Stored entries

┄┄┄┄┄┄┄┄┄┄┄┄┄┄┄┄┄┄┄┄

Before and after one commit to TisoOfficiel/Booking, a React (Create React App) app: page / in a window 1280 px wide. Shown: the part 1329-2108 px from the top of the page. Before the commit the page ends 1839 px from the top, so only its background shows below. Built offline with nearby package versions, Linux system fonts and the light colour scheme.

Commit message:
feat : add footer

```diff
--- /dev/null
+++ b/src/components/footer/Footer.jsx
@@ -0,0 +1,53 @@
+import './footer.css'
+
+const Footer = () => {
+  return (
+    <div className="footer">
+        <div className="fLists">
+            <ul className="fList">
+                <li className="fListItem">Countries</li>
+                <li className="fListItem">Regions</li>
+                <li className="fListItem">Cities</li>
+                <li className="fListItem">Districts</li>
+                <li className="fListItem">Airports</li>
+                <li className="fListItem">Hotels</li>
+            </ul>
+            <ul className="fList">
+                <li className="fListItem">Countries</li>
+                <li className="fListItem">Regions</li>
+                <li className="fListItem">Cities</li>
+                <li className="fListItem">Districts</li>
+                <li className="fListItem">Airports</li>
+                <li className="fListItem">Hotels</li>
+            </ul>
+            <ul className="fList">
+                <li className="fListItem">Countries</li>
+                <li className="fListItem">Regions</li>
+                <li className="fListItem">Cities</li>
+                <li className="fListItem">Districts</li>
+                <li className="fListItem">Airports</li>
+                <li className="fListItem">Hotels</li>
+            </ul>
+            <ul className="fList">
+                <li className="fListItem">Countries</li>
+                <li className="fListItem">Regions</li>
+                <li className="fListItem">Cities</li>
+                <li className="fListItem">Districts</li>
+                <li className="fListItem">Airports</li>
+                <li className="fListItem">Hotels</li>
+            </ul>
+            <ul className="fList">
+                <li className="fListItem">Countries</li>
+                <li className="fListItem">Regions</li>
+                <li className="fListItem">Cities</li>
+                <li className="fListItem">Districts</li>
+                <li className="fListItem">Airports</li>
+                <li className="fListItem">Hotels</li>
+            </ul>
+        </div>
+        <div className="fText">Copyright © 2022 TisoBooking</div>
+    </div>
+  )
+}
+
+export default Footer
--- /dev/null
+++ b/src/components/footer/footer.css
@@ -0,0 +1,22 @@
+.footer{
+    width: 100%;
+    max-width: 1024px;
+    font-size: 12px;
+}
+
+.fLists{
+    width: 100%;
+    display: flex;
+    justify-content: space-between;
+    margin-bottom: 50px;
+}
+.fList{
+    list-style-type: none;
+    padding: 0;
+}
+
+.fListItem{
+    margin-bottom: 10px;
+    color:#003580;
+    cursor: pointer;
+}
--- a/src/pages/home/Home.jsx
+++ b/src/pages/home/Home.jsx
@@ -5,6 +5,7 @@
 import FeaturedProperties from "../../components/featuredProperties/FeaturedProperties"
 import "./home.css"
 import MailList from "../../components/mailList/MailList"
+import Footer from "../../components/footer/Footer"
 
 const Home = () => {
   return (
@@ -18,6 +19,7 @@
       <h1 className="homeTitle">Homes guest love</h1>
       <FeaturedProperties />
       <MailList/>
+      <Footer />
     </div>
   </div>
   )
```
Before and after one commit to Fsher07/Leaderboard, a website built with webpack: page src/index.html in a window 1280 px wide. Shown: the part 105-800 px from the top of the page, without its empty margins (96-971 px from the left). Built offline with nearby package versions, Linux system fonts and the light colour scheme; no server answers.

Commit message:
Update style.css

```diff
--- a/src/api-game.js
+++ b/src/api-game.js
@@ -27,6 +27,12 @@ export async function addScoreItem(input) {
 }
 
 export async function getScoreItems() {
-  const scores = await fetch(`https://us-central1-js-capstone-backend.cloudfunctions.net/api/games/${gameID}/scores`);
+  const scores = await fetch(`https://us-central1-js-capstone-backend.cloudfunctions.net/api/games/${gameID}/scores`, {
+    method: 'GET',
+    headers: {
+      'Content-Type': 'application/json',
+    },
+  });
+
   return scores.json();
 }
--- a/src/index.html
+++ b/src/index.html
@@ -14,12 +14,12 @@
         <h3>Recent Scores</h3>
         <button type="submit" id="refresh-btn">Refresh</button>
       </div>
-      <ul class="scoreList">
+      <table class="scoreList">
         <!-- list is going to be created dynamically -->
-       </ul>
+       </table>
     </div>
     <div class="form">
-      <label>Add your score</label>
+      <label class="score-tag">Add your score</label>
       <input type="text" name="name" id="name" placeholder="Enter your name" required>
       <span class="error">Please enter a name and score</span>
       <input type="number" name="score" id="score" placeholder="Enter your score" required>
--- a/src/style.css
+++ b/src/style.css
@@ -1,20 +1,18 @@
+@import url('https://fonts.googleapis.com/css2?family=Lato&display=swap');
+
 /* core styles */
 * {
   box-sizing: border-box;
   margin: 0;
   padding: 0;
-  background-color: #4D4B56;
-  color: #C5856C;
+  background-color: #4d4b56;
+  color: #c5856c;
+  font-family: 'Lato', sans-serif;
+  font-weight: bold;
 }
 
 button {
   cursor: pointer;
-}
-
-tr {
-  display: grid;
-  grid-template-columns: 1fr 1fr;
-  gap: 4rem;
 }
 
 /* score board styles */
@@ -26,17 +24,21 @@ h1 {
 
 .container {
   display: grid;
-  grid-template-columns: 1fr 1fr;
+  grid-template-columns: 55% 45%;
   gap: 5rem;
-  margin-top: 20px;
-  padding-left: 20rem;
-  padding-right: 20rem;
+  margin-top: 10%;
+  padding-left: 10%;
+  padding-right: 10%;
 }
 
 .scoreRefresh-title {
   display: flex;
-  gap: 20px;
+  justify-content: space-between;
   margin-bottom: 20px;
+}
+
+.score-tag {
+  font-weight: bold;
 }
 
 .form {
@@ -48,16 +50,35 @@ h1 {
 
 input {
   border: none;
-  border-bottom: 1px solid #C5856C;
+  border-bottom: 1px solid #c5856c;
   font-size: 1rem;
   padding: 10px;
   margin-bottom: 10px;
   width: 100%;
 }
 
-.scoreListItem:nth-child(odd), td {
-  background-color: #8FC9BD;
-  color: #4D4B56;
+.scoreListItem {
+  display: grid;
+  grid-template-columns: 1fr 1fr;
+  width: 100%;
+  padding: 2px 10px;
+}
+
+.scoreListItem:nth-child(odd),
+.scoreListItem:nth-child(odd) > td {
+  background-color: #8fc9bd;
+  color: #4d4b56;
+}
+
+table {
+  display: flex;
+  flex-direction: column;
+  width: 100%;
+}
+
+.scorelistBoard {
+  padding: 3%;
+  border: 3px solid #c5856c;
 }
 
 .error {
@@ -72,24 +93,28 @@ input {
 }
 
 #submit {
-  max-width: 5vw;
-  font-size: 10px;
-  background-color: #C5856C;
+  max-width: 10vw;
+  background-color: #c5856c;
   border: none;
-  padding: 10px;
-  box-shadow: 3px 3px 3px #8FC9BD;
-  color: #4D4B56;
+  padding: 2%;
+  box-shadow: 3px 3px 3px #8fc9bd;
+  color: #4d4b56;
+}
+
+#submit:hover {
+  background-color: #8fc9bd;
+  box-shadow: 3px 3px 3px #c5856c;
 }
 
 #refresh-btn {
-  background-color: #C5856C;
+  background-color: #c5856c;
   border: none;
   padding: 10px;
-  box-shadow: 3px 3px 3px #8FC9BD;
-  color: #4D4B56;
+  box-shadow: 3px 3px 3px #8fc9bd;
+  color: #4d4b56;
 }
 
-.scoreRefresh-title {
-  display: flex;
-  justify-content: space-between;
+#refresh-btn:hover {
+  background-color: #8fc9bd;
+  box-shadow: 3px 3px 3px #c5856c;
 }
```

┄┄┄┄┄┄┄┄┄┄┄┄┄┄┄┄┄┄┄┄

■ Exercise goal: Repeat, word for word, all of the data shown above.

■ Output below:
Before and after one commit to TisoOfficiel/Booking, a React (Create React App) app: page / in a window 1280 px wide. Shown: the part 1329-2108 px from the top of the page. Before the commit the page ends 1839 px from the top, so only its background shows below. Built offline with nearby package versions, Linux system fonts and the light colour scheme.

Commit message:
feat : add footer

```diff
--- /dev/null
+++ b/src/components/footer/Footer.jsx
@@ -0,0 +1,53 @@
+import './footer.css'
+
+const Footer = () => {
+  return (
+    <div className="footer">
+        <div className="fLists">
+            <ul className="fList">
+                <li className="fListItem">Countries</li>
+                <li className="fListItem">Regions</li>
+                <li className="fListItem">Cities</li>
+                <li className="fListItem">Districts</li>
+                <li className="fListItem">Airports</li>
+                <li className="fListItem">Hotels</li>
+            </ul>
+            <ul className="fList">
+                <li className="fListItem">Countries</li>
+                <li className="fListItem">Regions</li>
+                <li className="fListItem">Cities</li>
+                <li className="fListItem">Districts</li>
+                <li className="fListItem">Airports</li>
+                <li className="fListItem">Hotels</li>
+            </ul>
+            <ul className="fList">
+                <li className="fListItem">Countries</li>
+                <li className="fListItem">Regions</li>
+                <li className="fListItem">Cities</li>
+                <li className="fListItem">Districts</li>
+                <li className="fListItem">Airports</li>
+                <li className="fListItem">Hotels</li>
+            </ul>
+            <ul className="fList">
+                <li className="fListItem">Countries</li>
+                <li className="fListItem">Regions</li>
+                <li className="fListItem">Cities</li>
+                <li className="fListItem">Districts</li>
+                <li className="fListItem">Airports</li>
+                <li className="fListItem">Hotels</li>
+            </ul>
+            <ul className="fList">
+                <li className="fListItem">Countries</li>
+                <li className="fListItem">Regions</li>
+                <li className="fListItem">Cities</li>
+                <li className="fListItem">Districts</li>
+                <li className="fListItem">Airports</li>
+                <li className="fListItem">Hotels</li>
+            </ul>
+        </div>
+        <div className="fText">Copyright © 2022 TisoBooking</div>
+    </div>
+  )
+}
+
+export default Footer
--- /dev/null
+++ b/src/components/footer/footer.css
@@ -0,0 +1,22 @@
+.footer{
+    width: 100%;
+    max-width: 1024px;
+    font-size: 12px;
+}
+
+.fLists{
+    width: 100%;
+    display: flex;
+    justify-content: space-between;
+    margin-bottom: 50px;
+}
+.fList{
+    list-style-type: none;
+    padding: 0;
+}
+
+.fListItem{
+    margin-bottom: 10px;
+    color:#003580;
+    cursor: pointer;
+}
--- a/src/pages/home/Home.jsx
+++ b/src/pages/home/Home.jsx
@@ -5,6 +5,7 @@
 import FeaturedProperties from "../../components/featuredProperties/FeaturedProperties"
 import "./home.css"
 import MailList from "../../components/mailList/MailList"
+import Footer from "../../components/footer/Footer"
 
 const Home = () => {
   return (
@@ -18,6 +19,7 @@
       <h1 className="homeTitle">Homes guest love</h1>
       <FeaturedProperties />
       <MailList/>
+      <Footer />
     </div>
   </div>
   )
```
Before and after one commit to Fsher07/Leaderboard, a website built with webpack: page src/index.html in a window 1280 px wide. Shown: the part 105-800 px from the top of the page, without its empty margins (96-971 px from the left). Built offline with nearby package versions, Linux system fonts and the light colour scheme; no server answers.

Commit message:
Update style.css

```diff
--- a/src/api-game.js
+++ b/src/api-game.js
@@ -27,6 +27,12 @@ export async function addScoreItem(input) {
 }
 
 export async function getScoreItems() {
-  const scores = await fetch(`https://us-central1-js-capstone-backend.cloudfunctions.net/api/games/${gameID}/scores`);
+  const scores = await fetch(`https://us-central1-js-capstone-backend.cloudfunctions.net/api/games/${gameID}/scores`, {
+    method: 'GET',
+    headers: {
+      'Content-Type': 'application/json',
+    },
+  });
+
   return scores.json();
 }
--- a/src/index.html
+++ b/src/index.html
@@ -14,12 +14,12 @@
         <h3>Recent Scores</h3>
         <button type="submit" id="refresh-btn">Refresh</button>
       </div>
-      <ul class="scoreList">
+      <table class="scoreList">
         <!-- list is going to be created dynamically -->
-       </ul>
+       </table>
     </div>
     <div class="form">
-      <label>Add your score</label>
+      <label class="score-tag">Add your score</label>
       <input type="text" name="name" id="name" placeholder="Enter your name" required>
       <span class="error">Please enter a name and score</span>
       <input type="number" name="score" id="score" placeholder="Enter your score" required>
--- a/src/style.css
+++ b/src/style.css
@@ -1,20 +1,18 @@
+@import url('https://fonts.googleapis.com/css2?family=Lato&display=swap');
+
 /* core styles */
 * {
   box-sizing: border-box;
   margin: 0;
   padding: 0;
-  background-color: #4D4B56;
-  color: #C5856C;
+  background-color: #4d4b56;
+  color: #c5856c;
+  font-family: 'Lato', sans-serif;
+  font-weight: bold;
 }
 
 button {
   cursor: pointer;
-}
-
-tr {
-  display: grid;
-  grid-template-columns: 1fr 1fr;
-  gap: 4rem;
 }
 
 /* score board styles */
@@ -26,17 +24,21 @@ h1 {
 
 .container {
   display: grid;
-  grid-template-columns: 1fr 1fr;
+  grid-template-columns: 55% 45%;
   gap: 5rem;
-  margin-top: 20px;
-  padding-left: 20rem;
-  padding-right: 20rem;
+  margin-top: 10%;
+  padding-left: 10%;
+  padding-right: 10%;
 }
 
 .scoreRefresh-title {
   display: flex;
-  gap: 20px;
+  justify-content: space-between;
   margin-bottom: 20px;
+}
+
+.score-tag {
+  font-weight: bold;
 }
 
 .form {
@@ -48,16 +50,35 @@ h1 {
 
 input {
   border: none;
-  border-bottom: 1px solid #C5856C;
+  border-bottom: 1px solid #c5856c;
   font-size: 1rem;
   padding: 10px;
   margin-bottom: 10px;
   width: 100%;
 }
 
-.scoreListItem:nth-child(odd), td {
-  background-color: #8FC9BD;
-  color: #4D4B56;
+.scoreListItem {
+  display: grid;
+  grid-template-columns: 1fr 1fr;
+  width: 100%;
+  padding: 2px 10px;
+}
+
+.scoreListItem:nth-child(odd),
+.scoreListItem:nth-child(odd) > td {
+  background-color: #8fc9bd;
+  color: #4d4b56;
+}
+
+table {
+  display: flex;
+  flex-direction: column;
+  width: 100%;
+}
+
+.scorelistBoard {
+  padding: 3%;
+  border: 3px solid #c5856c;
 }
 
 .error {
@@ -72,24 +93,28 @@ input {
 }
 
 #submit {
-  max-width: 5vw;
-  font-size: 10px;
-  background-color: #C5856C;
+  max-width: 10vw;
+  background-color: #c5856c;
   border: none;
-  padding: 10px;
-  box-shadow: 3px 3px 3px #8FC9BD;
-  color: #4D4B56;
+  padding: 2%;
+  box-shadow: 3px 3px 3px #8fc9bd;
+  color: #4d4b56;
+}
+
+#submit:hover {
+  background-color: #8fc9bd;
+  box-shadow: 3px 3px 3px #c5856c;
 }
 
 #refresh-btn {
-  background-color: #C5856C;
+  background-color: #c5856c;
   border: none;
   padding: 10px;
-  box-shadow: 3px 3px 3px #8FC9BD;
-  color: #4D4B56;
+  box-shadow: 3px 3px 3px #8fc9bd;
+  color: #4d4b56;
 }
 
-.scoreRefresh-title {
-  display: flex;
-  justify-content: space-between;
+#refresh-btn:hover {
+  background-color: #8fc9bd;
+  box-shadow: 3px 3px 3px #c5856c;
 }
```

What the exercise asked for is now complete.